Frankly, getting the right headshot is a bitch. But, then, it can be fun. First there’s the journey. You spend years second guessing what the market needs. If you’re lucky, you get a little hand-holding from a good agent, thank God for Actors Clearinghouse! and kind direction from pros in the field.

You always need a new headshot. I don’t care how many you’ve got; you need another. It’s like musicians and their gear, you just can’t have enough. It’s got to look like you look now. Of course, your hair grows. It changes color. Okay, so I’m not a true blonde; it’s naturally light brown. Like that’s a surprise. We all get older. Yeah, that too. And don’t go there. Then there’s what to wear and what works. Hey, and why did I wear those damn large earrings for that shoot? Some things you just can’t blame on drinking. All in all, you have to figure out what’s the right look for you that gets you in the door, that helps you land that audition. That’s what rides on the back of a good headshot. And, clearly, the proof is in the print; what the final product looks like. And that final product can be pricey.

Finding the right photographer is difficult at best. Usually actors do word of mouth. It takes a lot of canvassing to find the right one. But when you do find a wonderful one that can advise you, that knows what makeup and hair works best for you and what outfits and shots can sell you in the right way, oh my, they are gold. Well worth the money spent.

Last year I finally found a good photographer. And gladly so. She was good at choosing outfits that worked, using good lighting, with a good makeup artist-hairstylist. I got several great shots. Yet, it was all indoors with the same “Stand here, turn there, hold your head this way, now this, now that, smile, smile.” as I’ve always done before.

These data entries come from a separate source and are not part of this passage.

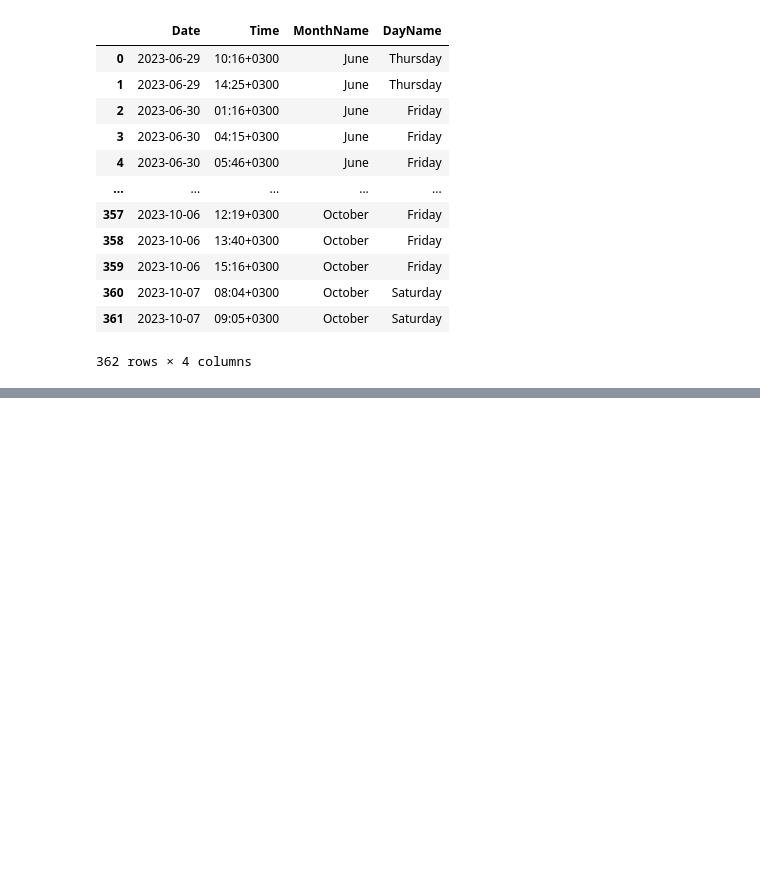
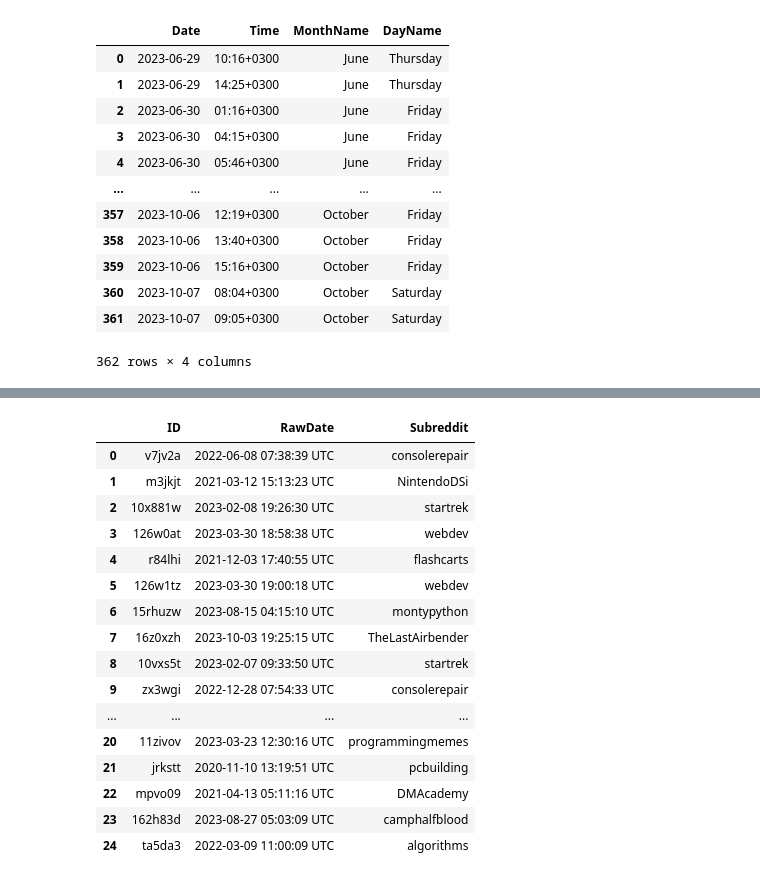
Before and after one commit to firatbatar/my-reddit-data, a Jupyter notebook: reddit_analysis.ipynb, the cells around one changed output, grey strips where cells are left out. Cells and saved outputs as stored; diff of their text form; code cells hidden in the pictures; blank space fills up the shorter version.

```diff
--- a/reddit_analysis.ipynb
+++ b/reddit_analysis.ipynb
@@ -295,0 +298,23 @@ comment_votes_df
+# %%
+# Read the file, rename the vote direction column, drop the ID columns, and reset the indexing
+fname = "post_headers.csv"
+comment_votes_df = pd.read_csv(data_path + fname).rename(columns={"id": "ID", "date": "RawDate", "subreddit": "Subreddit"}).drop(columns=["permalink", "ip", "gildings", "url"])
+comment_votes_df
+# %% [output]
+|  | ID | RawDate | Subreddit |
+| 0 | v7jv2a | 2022-06-08 07:38:39 UTC | consolerepair |
+| 1 | m3jkjt | 2021-03-12 15:13:23 UTC | NintendoDSi |
+| 2 | 10x881w | 2023-02-08 19:26:30 UTC | startrek |
+| 3 | 126w0at | 2023-03-30 18:58:38 UTC | webdev |
+| 4 | r84lhi | 2021-12-03 17:40:55 UTC | flashcarts |
+| 5 | 126w1tz | 2023-03-30 19:00:18 UTC | webdev |
+| 6 | 15rhuzw | 2023-08-15 04:15:10 UTC | montypython |
+| 7 | 16z0xzh | 2023-10-03 19:25:15 UTC | TheLastAirbender |
+| 8 | 10vxs5t | 2023-02-07 09:33:50 UTC | startrek |
+| 9 | zx3wgi | 2022-12-28 07:54:33 UTC | consolerepair |
+| ... | ... | ... | ... |
+| 20 | 11zivov | 2023-03-23 12:30:16 UTC | programmingmemes |
+| 21 | jrkstt | 2020-11-10 13:19:51 UTC | pcbuilding |
+| 22 | mpvo09 | 2021-04-13 05:11:16 UTC | DMAcademy |
+| 23 | 162h83d | 2023-08-27 05:03:09 UTC | camphalfblood |
+| 24 | ta5da3 | 2022-03-09 11:00:09 UTC | algorithms |
```
Also changed, not shown: parts of 14 cells of this notebook.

I knew I wanted more. I just didn’t know you could get it.

In steps my A Working Group mentor-teacher, Sally Allen of Brock-Allen Casting. I know I’m lucky to be in a place to get Sally’s advice. The headshots I got turn out to be solely a ‘commercial look’. Dead giveaway, it’s all smiles, happy, happy. Okay, I’m learning. So, Sally tells me that, in an ideal world, as a casting director, she’d also like a film or theatrical headshot from me. What does that mean? All she can tell me is it’s got to be grittier, real life. So, now I’m off to find that Holy Grail.

It took me almost a year of waiting in line to book a session with LA photographer Mary Freitag. She was in Austin last week and my session with her was a whole new experience. And fun! First Mary sat down and discussed with me what type I considered myself, what roles I could see myself in and which actress I saw myself similar to. Thank God, we covered that in A Working Group! I was prepared. It set the whole purpose of the shoot. Never have I had a photographer do that or be that aware.

We did all outdoor shots. Mary said that in a theatrical shot, the idea is to have a headshot that could be a still taken during a scene in the middle of a movie. And it was not “Smile, now smile, relax your face, now smile again.” She prompted with motivation relating to a possible scene in the different locations, but for calm reaction from me.

In fact, with the third look or outfit, Mary took me up a scruffy outdoor stairwell through a door to a 2nd level open-air parking garage. All concrete, all pavement and first words out of my mouth, “Oh, this is great! Someone could be murdered here!” Mary said, “Yeah, you could be the coroner. Or the detective.” Every TV series and in half the movies, there’s always some kidnapping, murder, chit-chat, or heist going on in the 2nd level of a parking garage. Yeah, Mary Freitag, she gets it!   – By Martha Hannah